- Activity
Count the lines below that contain "react". Answer with the number alone.

****************************************

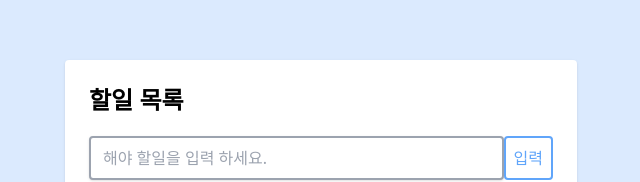
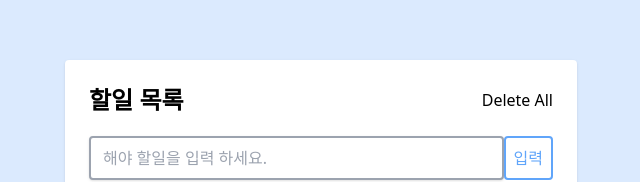
Before and after one commit to braverokmc79/react-todo-app, a React (Create React App) app: page / in a window 1280 px wide. Shown: the part 206-388 px from the top of the page, without its empty margins (319-959 px from the left). Built offline with nearby package versions, Linux system fonts and the light colour scheme.

Commit message:
29.할 일 리스트 모두 지우기 버튼 생성

```diff
--- a/src/App.js
+++ b/src/App.js
@@ -1,4 +1,4 @@
-import React, { useState } from "react";
+import React, { useState, useCallback } from "react";
 import "./App.css";
 import Form from "./components/Form";
 import Lists from "./components/Lists";
@@ -7,7 +7,6 @@ export default function App() {
   console.log("App :");
 
   const [todoData, setTodoData] = useState([
-
     {
       id: 1,
       title: "공부하기",
@@ -20,11 +19,20 @@ export default function App() {
     },
 
   ]);
+
+  const handleRemoveClick = useCallback(() => {
+    setTodoData([]);
+  }, [setTodoData]);
+
+
   return (
     <div className="flex items-center justify-center w-screen h-screen bg-blue-100">
       <div className="w-full p-6 m-4 bg-white rounded shadow lg:w-3/4 lg:max-w-lg ">
         <div className="flex justify-between mb-3">
-          <h1 className="justify-center text-2xl font-bold text-center">할일 목록</h1>
+          <h1 className="justify-center text-2xl font-bold text-center">
+            할일 목록
+          </h1>
+          <button onClick={handleRemoveClick} >Delete All</button>
         </div>
 
         <Form setTodoData={setTodoData} />
```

****************************************

- Finished exercise
3